__What the task asks__
What you return should match the data below exactly, with no pictures in it.

(The input)

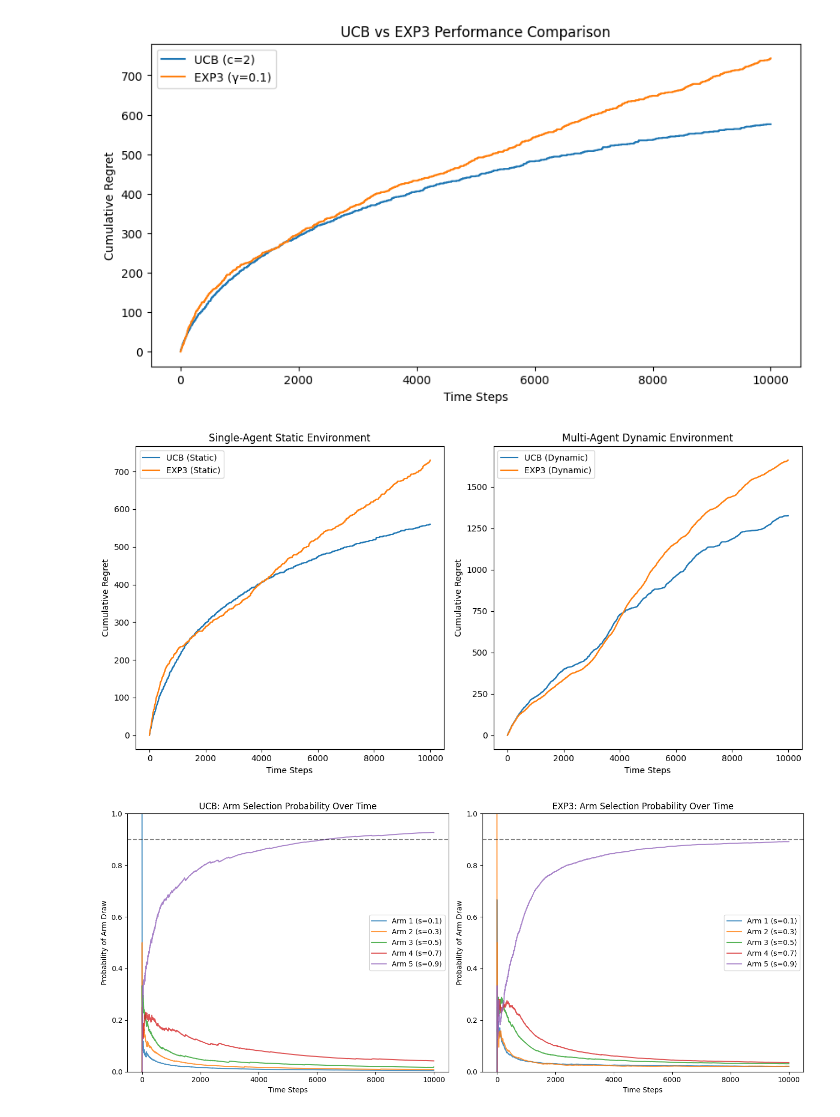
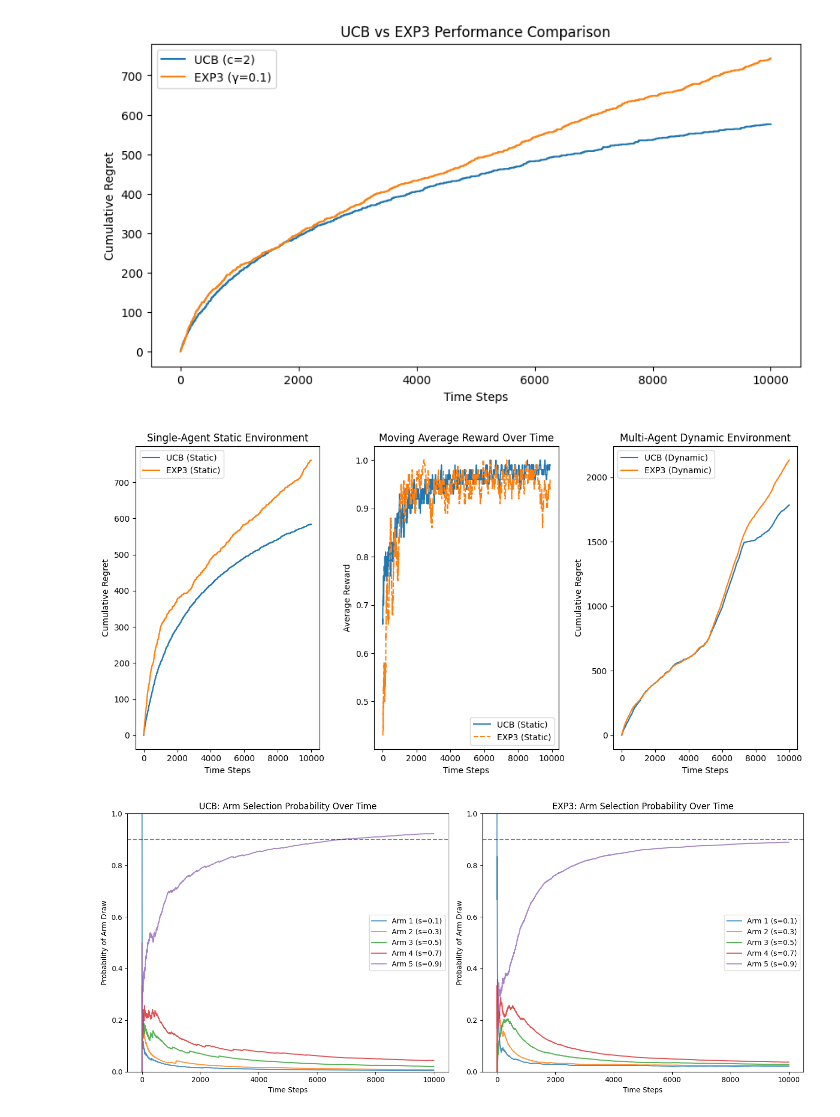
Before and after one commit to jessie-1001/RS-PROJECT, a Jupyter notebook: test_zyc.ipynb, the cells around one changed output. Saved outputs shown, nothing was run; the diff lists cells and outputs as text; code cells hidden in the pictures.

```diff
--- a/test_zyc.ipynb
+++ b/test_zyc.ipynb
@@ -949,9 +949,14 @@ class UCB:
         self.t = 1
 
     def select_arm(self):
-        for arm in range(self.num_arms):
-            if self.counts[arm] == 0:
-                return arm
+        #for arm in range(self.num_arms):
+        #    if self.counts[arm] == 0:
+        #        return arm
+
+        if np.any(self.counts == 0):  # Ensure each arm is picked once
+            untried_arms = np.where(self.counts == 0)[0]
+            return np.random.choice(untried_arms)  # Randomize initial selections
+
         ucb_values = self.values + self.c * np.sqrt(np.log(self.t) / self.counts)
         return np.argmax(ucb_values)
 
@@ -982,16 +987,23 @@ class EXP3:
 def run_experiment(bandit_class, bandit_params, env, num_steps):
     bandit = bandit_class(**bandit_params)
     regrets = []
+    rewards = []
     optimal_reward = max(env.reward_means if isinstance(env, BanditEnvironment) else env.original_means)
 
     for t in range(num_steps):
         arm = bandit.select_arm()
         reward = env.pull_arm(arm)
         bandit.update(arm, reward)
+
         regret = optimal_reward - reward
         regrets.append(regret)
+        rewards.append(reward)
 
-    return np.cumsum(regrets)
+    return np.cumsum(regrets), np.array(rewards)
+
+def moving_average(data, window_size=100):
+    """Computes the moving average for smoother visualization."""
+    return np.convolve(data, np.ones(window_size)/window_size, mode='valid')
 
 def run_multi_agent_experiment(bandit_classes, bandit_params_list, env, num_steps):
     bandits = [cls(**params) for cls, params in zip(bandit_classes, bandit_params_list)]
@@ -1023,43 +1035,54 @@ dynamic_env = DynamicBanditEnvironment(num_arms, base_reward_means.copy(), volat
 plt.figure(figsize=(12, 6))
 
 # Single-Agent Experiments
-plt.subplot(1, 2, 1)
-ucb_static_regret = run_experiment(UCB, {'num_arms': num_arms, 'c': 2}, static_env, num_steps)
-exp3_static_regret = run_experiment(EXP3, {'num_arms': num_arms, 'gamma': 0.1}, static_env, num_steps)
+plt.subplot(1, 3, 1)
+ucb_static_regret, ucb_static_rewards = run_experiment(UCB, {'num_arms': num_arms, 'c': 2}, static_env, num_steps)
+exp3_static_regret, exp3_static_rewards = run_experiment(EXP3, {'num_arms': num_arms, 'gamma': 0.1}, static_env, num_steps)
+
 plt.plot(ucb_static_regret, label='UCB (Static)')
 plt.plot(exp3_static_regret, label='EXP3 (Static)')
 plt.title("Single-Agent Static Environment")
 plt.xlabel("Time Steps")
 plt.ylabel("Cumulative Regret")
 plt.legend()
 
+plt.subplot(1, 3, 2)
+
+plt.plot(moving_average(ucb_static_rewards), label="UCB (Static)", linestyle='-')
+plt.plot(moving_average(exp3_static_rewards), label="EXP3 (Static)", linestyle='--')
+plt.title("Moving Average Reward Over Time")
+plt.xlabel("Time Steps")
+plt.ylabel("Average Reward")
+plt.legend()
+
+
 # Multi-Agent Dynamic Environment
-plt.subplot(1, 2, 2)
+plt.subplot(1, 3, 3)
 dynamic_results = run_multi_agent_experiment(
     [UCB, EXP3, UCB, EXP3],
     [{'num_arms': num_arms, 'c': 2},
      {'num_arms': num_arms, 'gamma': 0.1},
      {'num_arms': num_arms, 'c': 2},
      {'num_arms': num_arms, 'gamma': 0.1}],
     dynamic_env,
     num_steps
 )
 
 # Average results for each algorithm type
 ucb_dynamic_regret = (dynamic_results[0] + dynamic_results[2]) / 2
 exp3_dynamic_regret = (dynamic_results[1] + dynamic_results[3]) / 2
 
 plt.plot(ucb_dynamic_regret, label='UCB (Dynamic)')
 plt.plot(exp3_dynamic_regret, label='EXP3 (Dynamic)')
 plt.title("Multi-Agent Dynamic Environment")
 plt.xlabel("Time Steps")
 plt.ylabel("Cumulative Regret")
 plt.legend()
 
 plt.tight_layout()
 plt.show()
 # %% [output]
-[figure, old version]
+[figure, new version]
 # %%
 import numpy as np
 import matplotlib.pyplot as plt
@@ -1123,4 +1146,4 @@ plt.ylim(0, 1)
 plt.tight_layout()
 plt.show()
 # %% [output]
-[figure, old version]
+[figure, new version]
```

(End The input)

__Task solution__
Before and after one commit to jessie-1001/RS-PROJECT, a Jupyter notebook: test_zyc.ipynb, the cells around one changed output. Saved outputs shown, nothing was run; the diff lists cells and outputs as text; code cells hidden in the pictures.

```diff
--- a/test_zyc.ipynb
+++ b/test_zyc.ipynb
@@ -949,9 +949,14 @@ class UCB:
         self.t = 1
 
     def select_arm(self):
-        for arm in range(self.num_arms):
-            if self.counts[arm] == 0:
-                return arm
+        #for arm in range(self.num_arms):
+        #    if self.counts[arm] == 0:
+        #        return arm
+
+        if np.any(self.counts == 0):  # Ensure each arm is picked once
+            untried_arms = np.where(self.counts == 0)[0]
+            return np.random.choice(untried_arms)  # Randomize initial selections
+
         ucb_values = self.values + self.c * np.sqrt(np.log(self.t) / self.counts)
         return np.argmax(ucb_values)
 
@@ -982,16 +987,23 @@ class EXP3:
 def run_experiment(bandit_class, bandit_params, env, num_steps):
     bandit = bandit_class(**bandit_params)
     regrets = []
+    rewards = []
     optimal_reward = max(env.reward_means if isinstance(env, BanditEnvironment) else env.original_means)
 
     for t in range(num_steps):
         arm = bandit.select_arm()
         reward = env.pull_arm(arm)
         bandit.update(arm, reward)
+
         regret = optimal_reward - reward
         regrets.append(regret)
+        rewards.append(reward)
 
-    return np.cumsum(regrets)
+    return np.cumsum(regrets), np.array(rewards)
+
+def moving_average(data, window_size=100):
+    """Computes the moving average for smoother visualization."""
+    return np.convolve(data, np.ones(window_size)/window_size, mode='valid')
 
 def run_multi_agent_experiment(bandit_classes, bandit_params_list, env, num_steps):
     bandits = [cls(**params) for cls, params in zip(bandit_classes, bandit_params_list)]
@@ -1023,43 +1035,54 @@ dynamic_env = DynamicBanditEnvironment(num_arms, base_reward_means.copy(), volat
 plt.figure(figsize=(12, 6))
 
 # Single-Agent Experiments
-plt.subplot(1, 2, 1)
-ucb_static_regret = run_experiment(UCB, {'num_arms': num_arms, 'c': 2}, static_env, num_steps)
-exp3_static_regret = run_experiment(EXP3, {'num_arms': num_arms, 'gamma': 0.1}, static_env, num_steps)
+plt.subplot(1, 3, 1)
+ucb_static_regret, ucb_static_rewards = run_experiment(UCB, {'num_arms': num_arms, 'c': 2}, static_env, num_steps)
+exp3_static_regret, exp3_static_rewards = run_experiment(EXP3, {'num_arms': num_arms, 'gamma': 0.1}, static_env, num_steps)
+
 plt.plot(ucb_static_regret, label='UCB (Static)')
 plt.plot(exp3_static_regret, label='EXP3 (Static)')
 plt.title("Single-Agent Static Environment")
 plt.xlabel("Time Steps")
 plt.ylabel("Cumulative Regret")
 plt.legend()
 
+plt.subplot(1, 3, 2)
+
+plt.plot(moving_average(ucb_static_rewards), label="UCB (Static)", linestyle='-')
+plt.plot(moving_average(exp3_static_rewards), label="EXP3 (Static)", linestyle='--')
+plt.title("Moving Average Reward Over Time")
+plt.xlabel("Time Steps")
+plt.ylabel("Average Reward")
+plt.legend()
+
+
 # Multi-Agent Dynamic Environment
-plt.subplot(1, 2, 2)
+plt.subplot(1, 3, 3)
 dynamic_results = run_multi_agent_experiment(
     [UCB, EXP3, UCB, EXP3],
     [{'num_arms': num_arms, 'c': 2},
      {'num_arms': num_arms, 'gamma': 0.1},
      {'num_arms': num_arms, 'c': 2},
      {'num_arms': num_arms, 'gamma': 0.1}],
     dynamic_env,
     num_steps
 )
 
 # Average results for each algorithm type
 ucb_dynamic_regret = (dynamic_results[0] + dynamic_results[2]) / 2
 exp3_dynamic_regret = (dynamic_results[1] + dynamic_results[3]) / 2
 
 plt.plot(ucb_dynamic_regret, label='UCB (Dynamic)')
 plt.plot(exp3_dynamic_regret, label='EXP3 (Dynamic)')
 plt.title("Multi-Agent Dynamic Environment")
 plt.xlabel("Time Steps")
 plt.ylabel("Cumulative Regret")
 plt.legend()
 
 plt.tight_layout()
 plt.show()
 # %% [output]
-[figure, old version]
+[figure, new version]
 # %%
 import numpy as np
 import matplotlib.pyplot as plt
@@ -1123,4 +1146,4 @@ plt.ylim(0, 1)
 plt.tight_layout()
 plt.show()
 # %% [output]
-[figure, old version]
+[figure, new version]
```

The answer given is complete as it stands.